The message is the same from the Plymouth & South West Co-op. "The merger is good news as it will improve lines of communication, drive out inefficiencies, provide best practice to other co-ops, and give the movement a feel of a national retailer while allowing [smaller] co-ops like us to continue to serve the local communities," says a spokeswoman. "But we have no plans to join them in the future. They have enough to do to integrate the two great businesses without detriment to them and the movement."

Instead of a single co-op, there should be regional groupings, believes Richard Samson, chief executive of East of England Co-op. "Having amalgamated the two largest societies, the structure of the rest of the co-op movement starts to look fairly sensible, with a small number of regionally based societies beginning to assert themselves in their own regions, without having too much overlap with the enlarged Co-operative Group," he says. It would make sense for societies with a turnover of less than £100m to become part of regional groups, he suggests.

Tony Gudgeon, CEO of the Chelmsford Star Co-operative Society, echoes Samson's sentiment. "I don't see one single society as a cure for all ills," he says. "But I do envisage further consolidation into six or so regional groupings and Chelmsford could at some point in the future feature in a regional arrangement."

Another potential obstacle to the super co-op concept is 'The Co-operative' fascia, launched in 2005 by the Co-operative Group in a bid to unify the movement and now being rolled out across Co-operative Group and United stores.

Following trials among the smaller co-ops, societies such as East of England and Scotmid have turned their back on the new look in favour of their own fascias.

Others may take a different view in light of the latest Co-operative Group data. In the 208 stores it has converted to the new fascia, weekly sales have increased on average by more than 15%.

However, the benefits of staying small may be seen to outweigh the benefits of joining a larger society. "Scale is important, but the smaller co-ops must be careful not to leave behind other benefits," warns Mitchell-Fox. "They already benefit from the Co-operative Retail Trading Group, but may not want to be so quick to give up their regional focus."

So, while most view tomorrow's merger as something that will rejuvenate the movement, many stop short of advocating the super co-op concept. "It is not for us, or the new society, to suggest that others join the enlarged society, but for the members of those societies to decide how best they can promote co-operation locally," says Dame Pauline Green, chief executive of Co-operatives UK.

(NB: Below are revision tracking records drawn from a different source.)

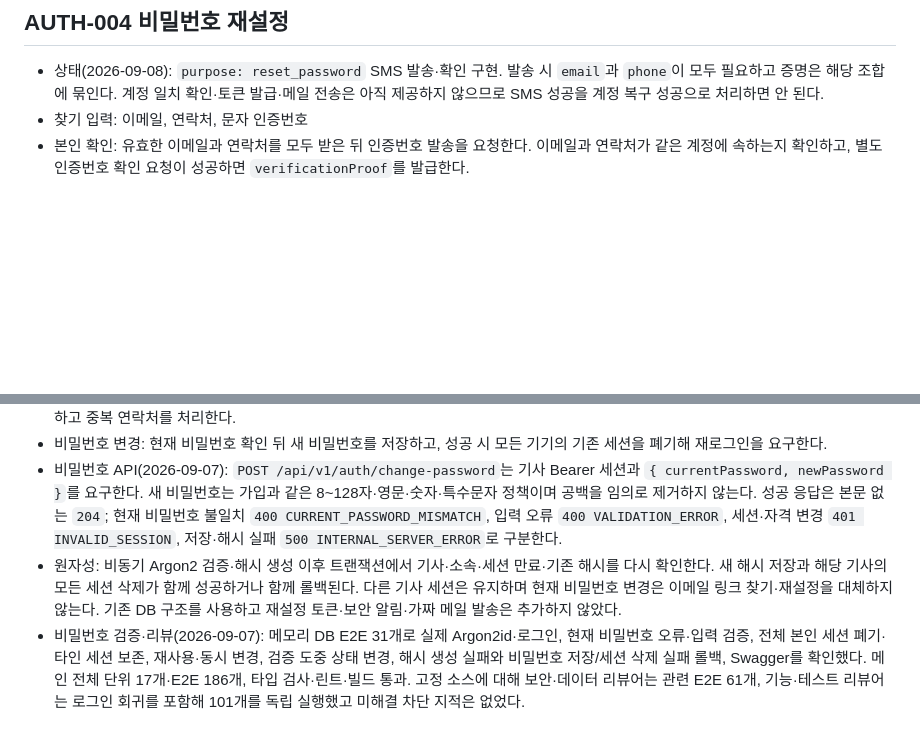
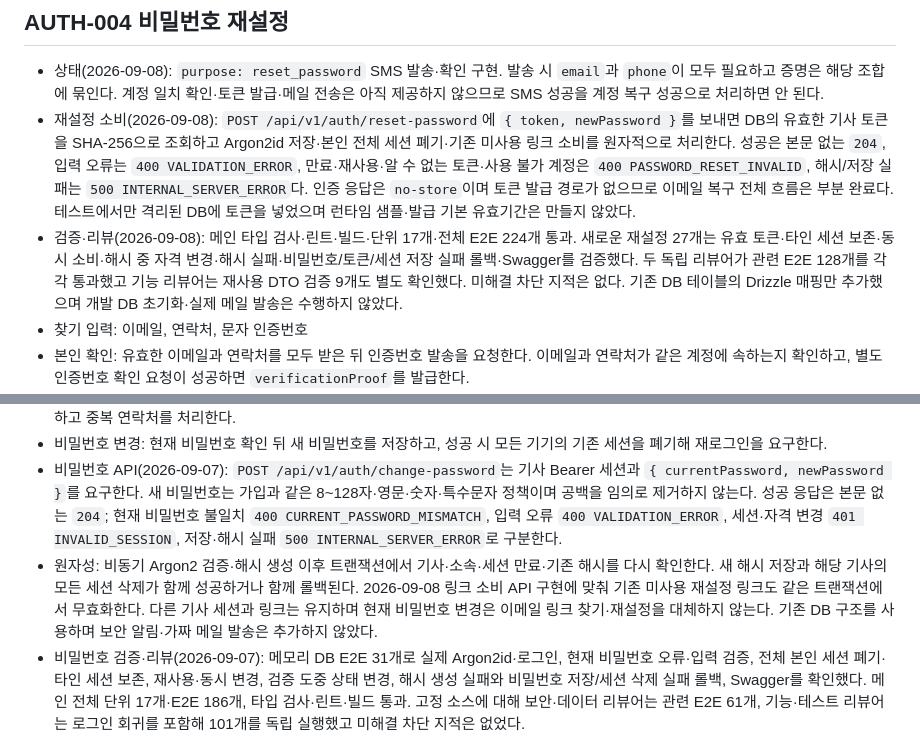
Before and after one commit to hpluscem-ai/app, a Markdown page: docs/development-notes.md, 2 parts joined by grey strips. GitHub-like rendering; blank space fills up the shorter version.

Commit message:
docs(auth): record partial password reset flow

```diff
--- a/docs/development-notes.md
+++ b/docs/development-notes.md
@@ -375,6 +375,8 @@
 ## AUTH-004 비밀번호 재설정
 
 - 상태(2026-09-08): `purpose: reset_password` SMS 발송·확인 구현. 발송 시 `email`과 `phone`이 모두 필요하고 증명은 해당 조합에 묶인다. 계정 일치 확인·토큰 발급·메일 전송은 아직 제공하지 않으므로 SMS 성공을 계정 복구 성공으로 처리하면 안 된다.
+- 재설정 소비(2026-09-08): `POST /api/v1/auth/reset-password`에 `{ token, newPassword }`를 보내면 DB의 유효한 기사 토큰을 SHA-256으로 조회하고 Argon2id 저장·본인 전체 세션 폐기·기존 미사용 링크 소비를 원자적으로 처리한다. 성공은 본문 없는 `204`, 입력 오류는 `400 VALIDATION_ERROR`, 만료·재사용·알 수 없는 토큰·사용 불가 계정은 `400 PASSWORD_RESET_INVALID`, 해시/저장 실패는 `500 INTERNAL_SERVER_ERROR`다. 인증 응답은 `no-store`이며 토큰 발급 경로가 없으므로 이메일 복구 전체 흐름은 부분 완료다. 테스트에서만 격리된 DB에 토큰을 넣었으며 런타임 샘플·발급 기본 유효기간은 만들지 않았다.
+- 검증·리뷰(2026-09-08): 메인 타입 검사·린트·빌드·단위 17개·전체 E2E 224개 통과. 새로운 재설정 27개는 유효 토큰·타인 세션 보존·동시 소비·해시 중 자격 변경·해시 실패·비밀번호/토큰/세션 저장 실패 롤백·Swagger를 검증했다. 두 독립 리뷰어가 관련 E2E 128개를 각각 통과했고 기능 리뷰어는 재사용 DTO 검증 9개도 별도 확인했다. 미해결 차단 지적은 없다. 기존 DB 테이블의 Drizzle 매핑만 추가했으며 개발 DB 초기화·실제 메일 발송은 수행하지 않았다.
 - 찾기 입력: 이메일, 연락처, 문자 인증번호
 - 본인 확인: 유효한 이메일과 연락처를 모두 받은 뒤 인증번호 발송을 요청한다. 이메일과 연락처가 같은 계정에 속하는지 확인하고, 별도 인증번호 확인 요청이 성공하면 `verificationProof`를 발급한다.
 - 휴대폰 인증: SOLAPI SMS 6자리 인증번호는 3분간 유효하며 재발송하면 이전 번호를 즉시 무효화한다. 재발송 대기, 발송 요청 횟수와 검증 시도 횟수 제한은 두지 않는다.
@@ -444,7 +446,7 @@
 - 연락처 변경: 새 연락처로 SOLAPI SMS 6자리 인증번호를 발송하고 3분 뒤 만료한다. 재발송하면 이전 번호를 즉시 무효화하며 재발송 대기, 발송 요청 횟수와 검증 시도 횟수 제한은 두지 않는다. 별도 확인 요청으로 발급한 `verificationProof`가 있을 때만 변경을 허용하고 중복 연락처를 처리한다.
 - 비밀번호 변경: 현재 비밀번호 확인 뒤 새 비밀번호를 저장하고, 성공 시 모든 기기의 기존 세션을 폐기해 재로그인을 요구한다.
 - 비밀번호 API(2026-09-07): `POST /api/v1/auth/change-password`는 기사 Bearer 세션과 `{ currentPassword, newPassword }`를 요구한다. 새 비밀번호는 가입과 같은 8~128자·영문·숫자·특수문자 정책이며 공백을 임의로 제거하지 않는다. 성공 응답은 본문 없는 `204`; 현재 비밀번호 불일치 `400 CURRENT_PASSWORD_MISMATCH`, 입력 오류 `400 VALIDATION_ERROR`, 세션·자격 변경 `401 INVALID_SESSION`, 저장·해시 실패 `500 INTERNAL_SERVER_ERROR`로 구분한다.
-- 원자성: 비동기 Argon2 검증·해시 생성 이후 트랜잭션에서 기사·소속·세션 만료·기존 해시를 다시 확인한다. 새 해시 저장과 해당 기사의 모든 세션 삭제가 함께 성공하거나 함께 롤백된다. 다른 기사 세션은 유지하며 현재 비밀번호 변경은 이메일 링크 찾기·재설정을 대체하지 않는다. 기존 DB 구조를 사용하고 재설정 토큰·보안 알림·가짜 메일 발송은 추가하지 않았다.
+- 원자성: 비동기 Argon2 검증·해시 생성 이후 트랜잭션에서 기사·소속·세션 만료·기존 해시를 다시 확인한다. 새 해시 저장과 해당 기사의 모든 세션 삭제가 함께 성공하거나 함께 롤백된다. 2026-09-08 링크 소비 API 구현에 맞춰 기존 미사용 재설정 링크도 같은 트랜잭션에서 무효화한다. 다른 기사 세션과 링크는 유지하며 현재 비밀번호 변경은 이메일 링크 찾기·재설정을 대체하지 않는다. 기존 DB 구조를 사용하며 보안 알림·가짜 메일 발송은 추가하지 않았다.
 - 비밀번호 검증·리뷰(2026-09-07): 메모리 DB E2E 31개로 실제 Argon2id·로그인, 현재 비밀번호 오류·입력 검증, 전체 본인 세션 폐기·타인 세션 보존, 재사용·동시 변경, 검증 도중 상태 변경, 해시 생성 실패와 비밀번호 저장/세션 삭제 실패 롤백, Swagger를 확인했다. 메인 전체 단위 17개·E2E 186개, 타입 검사·린트·빌드 통과. 고정 소스에 대해 보안·데이터 리뷰어는 관련 E2E 61개, 기능·테스트 리뷰어는 로그인 회귀를 포함해 101개를 독립 실행했고 미해결 차단 지적은 없었다.
 - 보안: 내 정보 조회·변경 요청의 인증 및 권한 검사, 민감 정보 로그 마스킹, 변경 이력과 보안 알림 정책 필요
 - 완료 상태: 실제 저장 성공 뒤에만 앱이 `정보가 변경되었습니다.` 안내를 표시할 수 있도록 성공·검증 오류·인증 만료·일시적 실패를 구분해야 한다.
```
Also changed, not shown: AGENTS.md (+1 -1 lines).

"The enlarged society has the opportunity to demonstrate how a national, co-operative business can meet the demands of the 21st century. Other societies may well like to buy in to this too."

Multiples: watch this space.nMergers and acquisitions

July 2007: Raunds Co-op members narrowly reject merger with neighbouring Midlands Co-op

February 2007: East of England buys Anglian Convenience Stores, adding 20 stores to its portfolio

January 2007: Leeds and Sheffield co-ops merge with United

January 2007: Midcounties Co-op acquires Stars News Shops, which has 150 stores

August 2006: Southern Co-op buys RNS Holdings and Greenstead Developments , gaining 14 stores

November 2006: Ilkeston and Midlands co-ops merge

October 2006: Ipswich & Norwich and Colchester & East Essex co-ops merge to create East of England Co-op

March 2006: Brixham and Plymouth & South West co-ops merge

September 2005: Oxford, Swindon & Gloucester and West Midlands merge to create Midcounties, UK's fourth-largest co-op

May 2005: United Co-op admits it is interested in bidding for Somerfield, but pulls out a month later